(INPUT DATA)

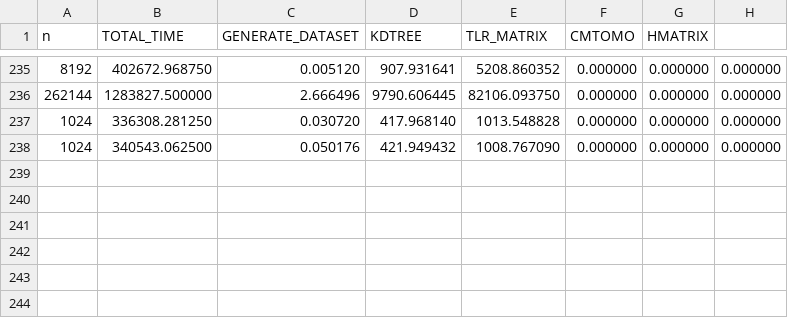
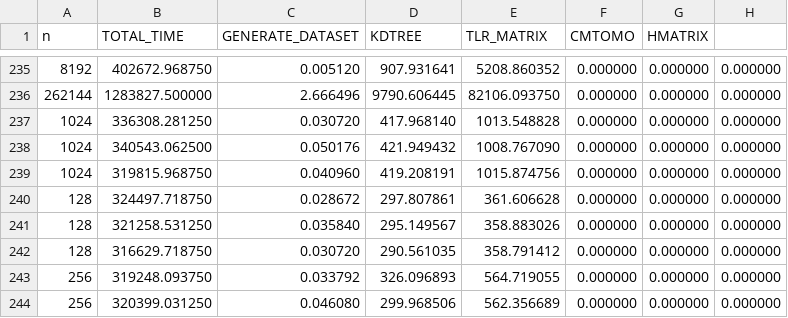
Before and after one commit to AdnanJaljuli/KAUST-Hierarchical-Matrices, a CSV file: src/results/times.csv, drawn as a sheet; only a part is shown, gaps mark what is left out.

Commit message:
copied scaanRanks to TLR matrix

```diff
--- a/src/results/times.csv
+++ b/src/results/times.csv
@@ -238 +238,7 @@ n, TOTAL_TIME, GENERATE_DATASET, KDTREE, TLR_MATRIX, CMTOMO, HMATRIX
 1024, 340543.062500, 0.050176, 421.949432, 1008.767090, 0.000000, 0.000000, 0.000000,
+1024, 319815.968750, 0.040960, 419.208191, 1015.874756, 0.000000, 0.000000, 0.000000,
+128, 324497.718750, 0.028672, 297.807861, 361.606628, 0.000000, 0.000000, 0.000000,
+128, 321258.531250, 0.035840, 295.149567, 358.883026, 0.000000, 0.000000, 0.000000,
+128, 316629.718750, 0.030720, 290.561035, 358.791412, 0.000000, 0.000000, 0.000000,
+256, 319248.093750, 0.033792, 326.096893, 564.719055, 0.000000, 0.000000, 0.000000,
+256, 320399.031250, 0.046080, 299.968506, 562.356689, 0.000000, 0.000000, 0.000000,
```
Also changed, not shown: 6 other files.
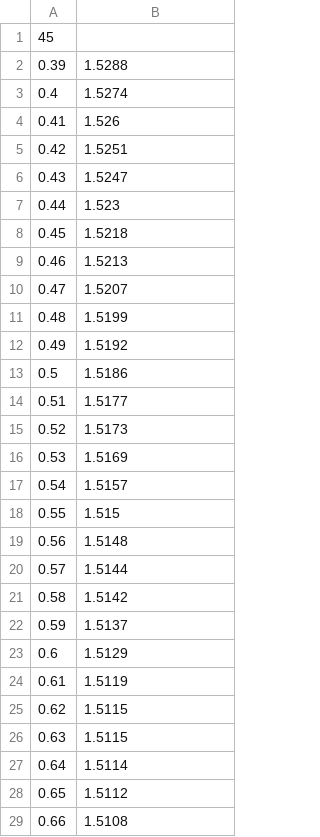
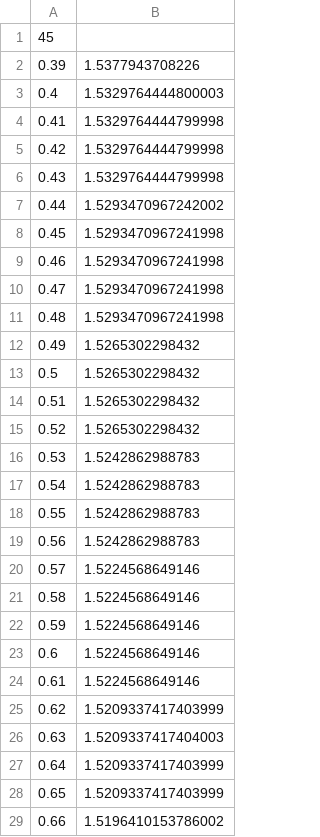
Before and after one commit to jojo20061222/simplePathTracingWithC, a CSV file: src/static/glass_n.csv, drawn as a sheet; only a part is shown; the diff covers the shown part only.

```diff
--- a/src/static/glass_n.csv
+++ b/src/static/glass_n.csv
@@ -1,29 +1,29 @@
 45
-0.39,1.5288
-0.4,1.5274
-0.41,1.526
-0.42,1.5251
-0.43,1.5247
-0.44,1.523
-0.45,1.5218
-0.46,1.5213
-0.47,1.5207
-0.48,1.5199
-0.49,1.5192
-0.5,1.5186
-0.51,1.5177
-0.52,1.5173
-0.53,1.5169
-0.54,1.5157
-0.55,1.515
-0.56,1.5148
-0.57,1.5144
-0.58,1.5142
-0.59,1.5137
-0.6,1.5129
-0.61,1.5119
-0.62,1.5115
-0.63,1.5115
-0.64,1.5114
-0.65,1.5112
-0.66,1.5108
+0.39,1.5377943708226
+0.4,1.5329764444800003
+0.41,1.5329764444799998
+0.42,1.5329764444799998
+0.43,1.5329764444799998
+0.44,1.5293470967242002
+0.45,1.5293470967241998
+0.46,1.5293470967241998
+0.47,1.5293470967241998
+0.48,1.5293470967241998
+0.49,1.5265302298432
+0.5,1.5265302298432
+0.51,1.5265302298432
+0.52,1.5265302298432
+0.53,1.5242862988783
+0.54,1.5242862988783
+0.55,1.5242862988783
+0.56,1.5242862988783
+0.57,1.5224568649146
+0.58,1.5224568649146
+0.59,1.5224568649146
+0.6,1.5224568649146
+0.61,1.5224568649146
+0.62,1.5209337417403999
+0.63,1.5209337417404003
+0.64,1.5209337417403999
+0.65,1.5209337417403999
+0.66,1.5196410153786002
```
Also changed, not shown: 17 edited cells elsewhere in this file, src/static/glass_k.csv, 1 other file.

(End INPUT DATA)

EXERCISE: Would you copy every entry exactly as it stands, leaving out the pictures?

RESPONSE AREA:
Before and after one commit to AdnanJaljuli/KAUST-Hierarchical-Matrices, a CSV file: src/results/times.csv, drawn as a sheet; only a part is shown, gaps mark what is left out.

Commit message:
copied scaanRanks to TLR matrix

```diff
--- a/src/results/times.csv
+++ b/src/results/times.csv
@@ -238 +238,7 @@ n, TOTAL_TIME, GENERATE_DATASET, KDTREE, TLR_MATRIX, CMTOMO, HMATRIX
 1024, 340543.062500, 0.050176, 421.949432, 1008.767090, 0.000000, 0.000000, 0.000000,
+1024, 319815.968750, 0.040960, 419.208191, 1015.874756, 0.000000, 0.000000, 0.000000,
+128, 324497.718750, 0.028672, 297.807861, 361.606628, 0.000000, 0.000000, 0.000000,
+128, 321258.531250, 0.035840, 295.149567, 358.883026, 0.000000, 0.000000, 0.000000,
+128, 316629.718750, 0.030720, 290.561035, 358.791412, 0.000000, 0.000000, 0.000000,
+256, 319248.093750, 0.033792, 326.096893, 564.719055, 0.000000, 0.000000, 0.000000,
+256, 320399.031250, 0.046080, 299.968506, 562.356689, 0.000000, 0.000000, 0.000000,
```
Also changed, not shown: 6 other files.
Before and after one commit to jojo20061222/simplePathTracingWithC, a CSV file: src/static/glass_n.csv, drawn as a sheet; only a part is shown; the diff covers the shown part only.

```diff
--- a/src/static/glass_n.csv
+++ b/src/static/glass_n.csv
@@ -1,29 +1,29 @@
 45
-0.39,1.5288
-0.4,1.5274
-0.41,1.526
-0.42,1.5251
-0.43,1.5247
-0.44,1.523
-0.45,1.5218
-0.46,1.5213
-0.47,1.5207
-0.48,1.5199
-0.49,1.5192
-0.5,1.5186
-0.51,1.5177
-0.52,1.5173
-0.53,1.5169
-0.54,1.5157
-0.55,1.515
-0.56,1.5148
-0.57,1.5144
-0.58,1.5142
-0.59,1.5137
-0.6,1.5129
-0.61,1.5119
-0.62,1.5115
-0.63,1.5115
-0.64,1.5114
-0.65,1.5112
-0.66,1.5108
+0.39,1.5377943708226
+0.4,1.5329764444800003
+0.41,1.5329764444799998
+0.42,1.5329764444799998
+0.43,1.5329764444799998
+0.44,1.5293470967242002
+0.45,1.5293470967241998
+0.46,1.5293470967241998
+0.47,1.5293470967241998
+0.48,1.5293470967241998
+0.49,1.5265302298432
+0.5,1.5265302298432
+0.51,1.5265302298432
+0.52,1.5265302298432
+0.53,1.5242862988783
+0.54,1.5242862988783
+0.55,1.5242862988783
+0.56,1.5242862988783
+0.57,1.5224568649146
+0.58,1.5224568649146
+0.59,1.5224568649146
+0.6,1.5224568649146
+0.61,1.5224568649146
+0.62,1.5209337417403999
+0.63,1.5209337417404003
+0.64,1.5209337417403999
+0.65,1.5209337417403999
+0.66,1.5196410153786002
```
Also changed, not shown: 17 edited cells elsewhere in this file, src/static/glass_k.csv, 1 other file.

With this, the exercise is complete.